Transportation systems move people. They also move freight—stuff—including raw materials and manufactured goods. People move themselves around mostly by means of cars, buses, planes, trains, and bicycles, while we mostly move our stuff with trucks, trains, ships, and planes.
By weight, we move far more stuff than people: the combined weight of all the people in the U.S. is about 24 million tons, while in 2012 we moved nearly 20 billion tons of stuff (roughly 800 times as much). But while people weigh so (relatively) little, over 70% of the total energy consumed by transportation in the U.S. that year went to moving us, not our things, around.
According to the International Energy Agency, the amount of useful energy that human societies consumed in 2013 totaled 9.3 billion metric tons of oil equivalent (108,159 terawatt-hours). Of that total, 28 percent was used for transportation.
One resource dominates operational energy in the transportation sector: oil, from which we make different types of liquid fuels for our various vehicles. Gasoline fuels the vast majority of passenger cars (of which there are roughly a billion worldwide). Diesel powers trucks, buses, about half of the world’s trains, and some automobiles. Bunker oil fuels large ships, while most commercial aircraft burn aviation-grade kerosene.
About half of the world’s trains are electric (the proportion is much smaller in the U.S.), and electricity also powers subways, streetcars, and a growing number of electric buses, cars, and bicycles. But even so, nearly 93% of transportation is fueled by oil.
While most of the energy consumed by transportation is in the operation of vehicles, a great deal of energy—the vast majority of it from fossil fuels—is embodied in the manufacturing and maintenance of vehicles, roads, rails, parking structures, and airports. (This embodied energy is not accounted for in the transportation total above.)
Each typical automobile represents about 48 megawatt-hours (MWh) of embodied energy, or the equivalent of 29.5 barrels of oil. That means manufacturing the nearly 90 million new vehicles produced globally in 2014 required more energy than the amount of total renewable electricity produced in the world that year: 4,300 terawatt-hours (TWh) vs. 3,685 TWh.
Roads also embody large amounts of energy: the energy used in constructing one lane of road one kilometer in length is the equivalent of burning 23,000 gallons of conventional gasoline. Thus the global network of 65 million kilometers of paved roads represents about 1.5 trillion gallons of gasoline in embodied energy.
All this is to say that, even if we were able to substitute vehicles that run on petroleum—planes, trains, automobiles, and ships—with ones that ran on renewable electricity, we’d still have the challenge of substituting all the fossil fuels that go into their manufacture, maintenance, and disposal, along with the infrastructure (the roads, bridges, parking, etc.) that supports them.
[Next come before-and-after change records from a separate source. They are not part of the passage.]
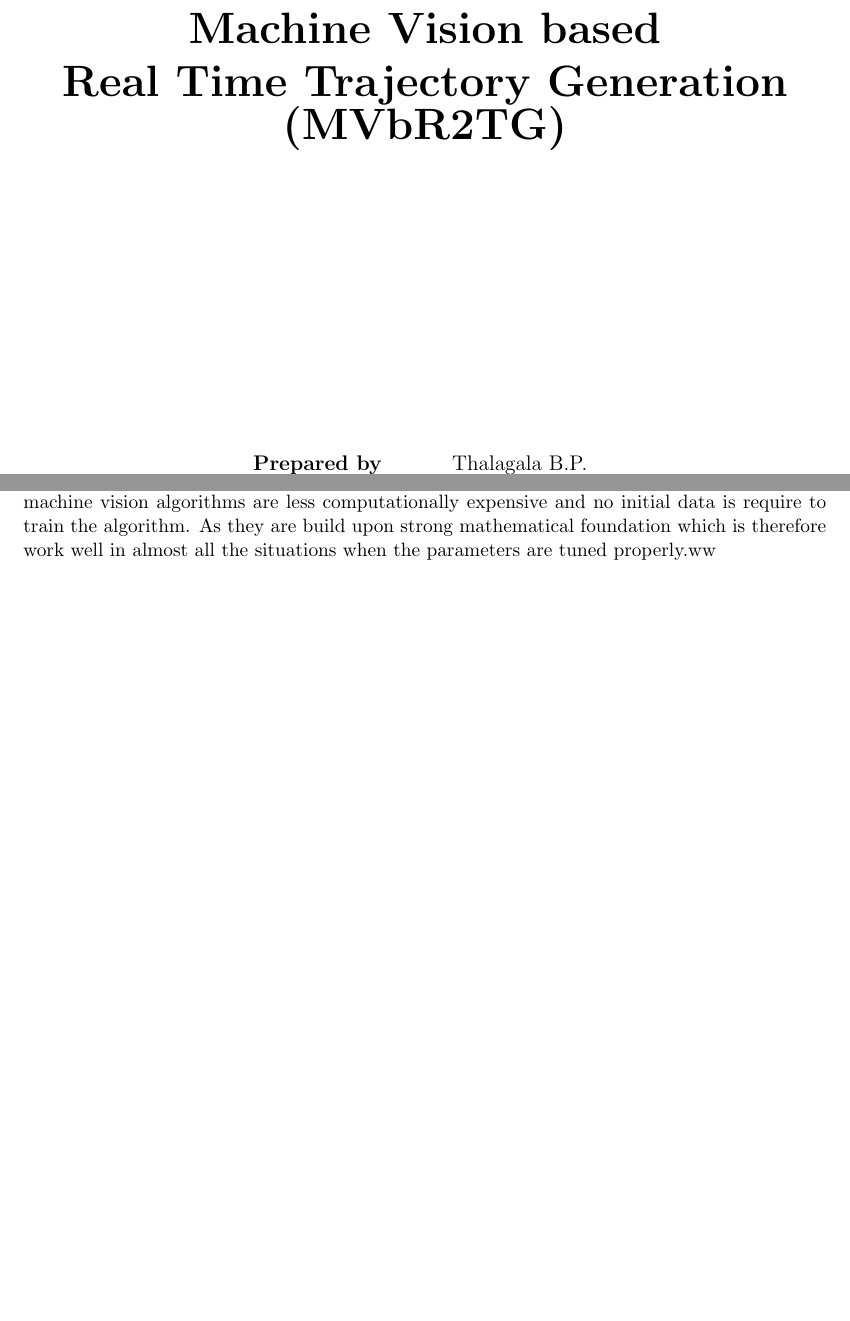
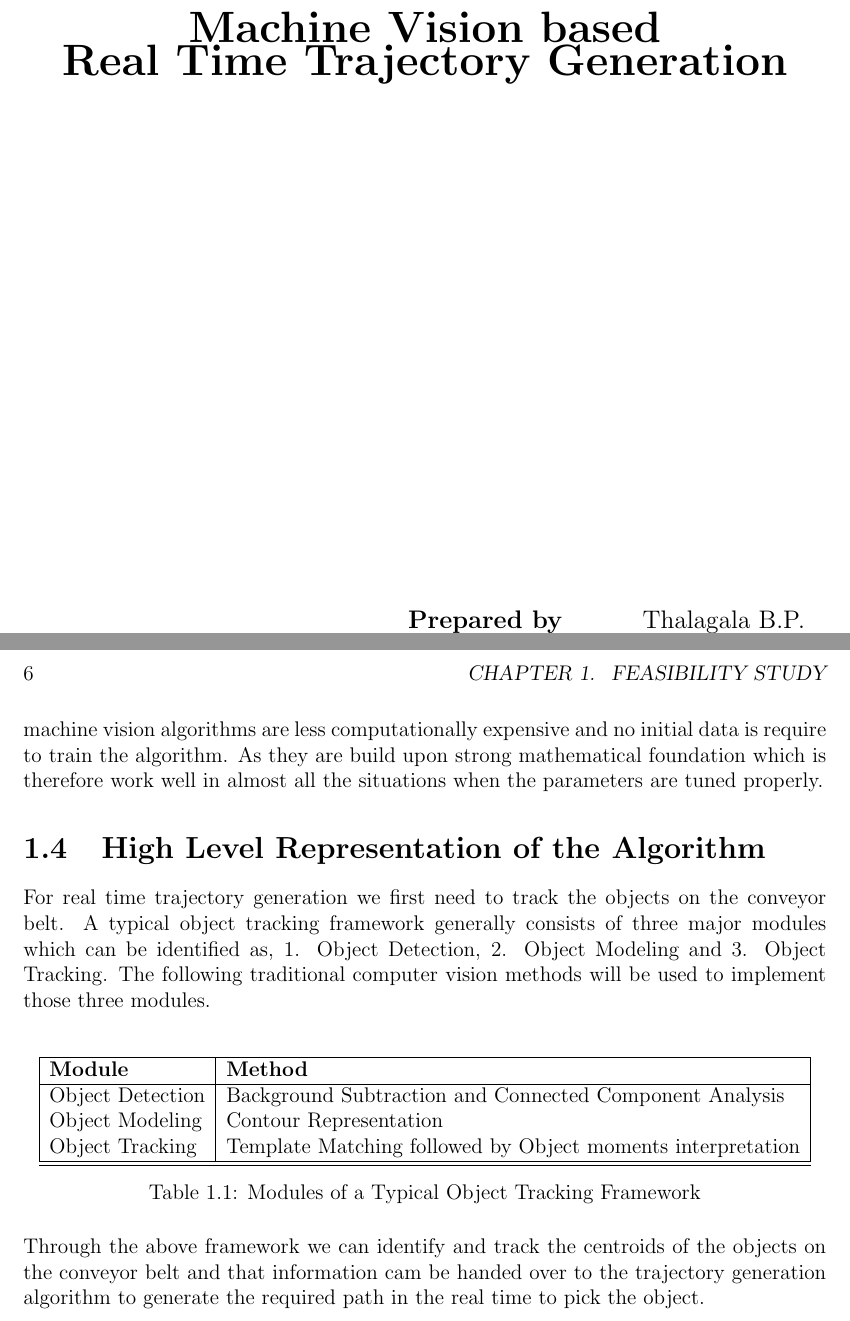
Before and after one commit to bimalka98/TSA-of-Digitized-Binary-Images, a LaTeX book (Project Proposal/Project Proposal.tex, which reads Project Proposal/content/title_page.tex): two parts of pages 1 and 5 of 5 before the commit and two parts of pages 1 and 6 of 6 after it, joined at a grey line, cut so that both start at the same text, the shorter picture padded with empty space. Compiled offline with pdfLaTeX.

Commit message:
High Level Representation of the Algorithm

```diff
--- a/Project Proposal/Project Proposal.tex
+++ b/Project Proposal/Project Proposal.tex
@@ -1,9 +1,9 @@
-\documentclass[a4paper,11pt]{book}%,twocolumn
+\documentclass[a4paper,12pt]{book}%,twocolumn
 %\documentclass[a4paper,11pt]{article}
 \input{settings/packages}
 \input{settings/page}
 \input{settings/macros}
-
+\usepackage{algpseudocode}
 
 \begin{document}
 
@@ -33,9 +33,43 @@ Due to this limitation in computational resources it is not practical to use Dee
 
 \section{A Traditional Machine Vision Approach as the Solution}
 
-To overcome the challenges mentioned above traditional machine vision algorithms can be incorporated inside the vision unit. Unlike the deep learning based algorithms, traditional machine vision algorithms  are less computationally expensive and no initial data is require to train the algorithm. As they are build upon strong mathematical foundation which is therefore work well in almost all the situations when the parameters are tuned properly.ww
+To overcome the challenges mentioned above traditional machine vision algorithms can be incorporated inside the vision unit. Unlike the deep learning based algorithms, traditional machine vision algorithms  are less computationally expensive and no initial data is require to train the algorithm. As they are build upon strong mathematical foundation which is therefore work well in almost all the situations when the parameters are tuned properly.
 
+\section{High Level Representation of the Algorithm}
 
+For real time trajectory generation we first need to track the objects on the conveyor belt. A typical object tracking framework generally consists of three major modules which can be identified as, 1. Object Detection, 2. Object Modeling and 3. Object Tracking. The following traditional computer vision methods will be used to implement those three modules.\\
+
+\begin{table}[!h]
+	\centering
+	\begin{tabular}[!h]{|l | l|}
+		\hline
+		\textbf{Module} & \textbf{Method}\\
+		\hline
+		Object Detection &  Background Subtraction and Connected Component Analysis\\
+		Object Modeling & Contour Representation\\
+		Object Tracking & Template Matching followed by Object moments interpretation\\
+		\hline\hline
+	\end{tabular}
+\caption{Modules of a Typical Object Tracking Framework}
+\end{table}
+
+%Pseudo code representation of the functioning of above three modules cane be expressed as follows.
+%
+%
+%\begin{verbatim}
+%1. Capture an image of a sample object placed on the conveyor belt
+%2. Create the `template image' using that image
+%3. While True
+%4. 	Capture a frame
+%5. 	Convert the frame to a grayscale image
+%6. 	Thresholding the image for segmentation
+%7. 	Connected compponent Analysis
+%8. 	Background Subtraction
+%9. 	Contour Analysis to identify the object Contorurs
+%10. Template matching
+%\end{verbatim}
+
+Through the above framework we can identify and track the centroids of the objects on the conveyor belt and that information cam be handed over to the trajectory generation algorithm to generate the required path in the real time  to pick the object.
 %\bibliographystyle{plain}
 %\bibliography{refer}
 
--- a/Project Proposal/content/title_page.tex
+++ b/Project Proposal/content/title_page.tex
@@ -13,7 +13,7 @@
 %-------------------------------------------------------------------------------------
 %	TITLE SECTION
 %------------------------------------------------------------------------------------
-\textbf{\Huge Machine Vision based\\ Real Time Trajectory Generation\\ (MVbR2TG)}\\[6cm]
+\textbf{\Huge Machine Vision based\\ Real Time Trajectory Generation}\\[6cm]
 %\textbf{\Large A comparison}\\[7cm]
 
 
```
Also changed, not shown: Project Proposal/Project Proposal.pdf, Project Proposal/content/title_page.tex (8 more changed lines).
Example: A Hybrid Electric Car
On the whole, passenger vehicles are getting more efficient (though, put in perspective, driving a car remains a woefully energy inefficient mode of transport)—with the average fuel efficiency of a new car sold in the U.S. now at a little over 25 mpg. In comparison, the most popular “green” car on the market—the Toyota Prius—gets double that. It’s a big improvement. But what about the energy needed for everything other than driving the car?
Manufacturing a Prius requires sourcing and transporting raw materials, including steel, glass, copper, cast aluminum, lithium, synthetic rubber, plastics, magnesium, and platinum. Electricity was used in some of these sourcing operations, but the overwhelming majority of the energy used was in the form of natural gas, oil, and coal.
The maintenance of the vehicle requires replacement parts, lubricating oil, tires, a repair facility (running largely on electricity), and transport of parts, oil, and tires (more oil). The tires are made of a synthetic rubber derived from oil, about one barrel of which goes into manufacturing each tire.
Although the Prius has an electric motor on board, it cannot be plugged in so as to charge its battery with electricity from an external source—instead, its battery charges from the kinetic energy captured while the vehicle is braking. Its electric function serves merely to increase its fuel efficiency. The car’s operational energy therefore comes entirely from gasoline.
We would not be able to operate the car if it were not for an extensive system of roads and bridges. National, state, and local governments spend enormous sums annually to build and repair these roads, using asphalt, steel, concrete, lumber, and aggregate; the energy fueling this road-building and repair activity is overwhelmingly from oil.
Finally, when the car reaches the end of its useful lifetime, it will require disposal at a facility dedicated to this purpose. Energy (in the forms of electricity and oil) will be expended in transporting the car, demolishing it, and recycling its components.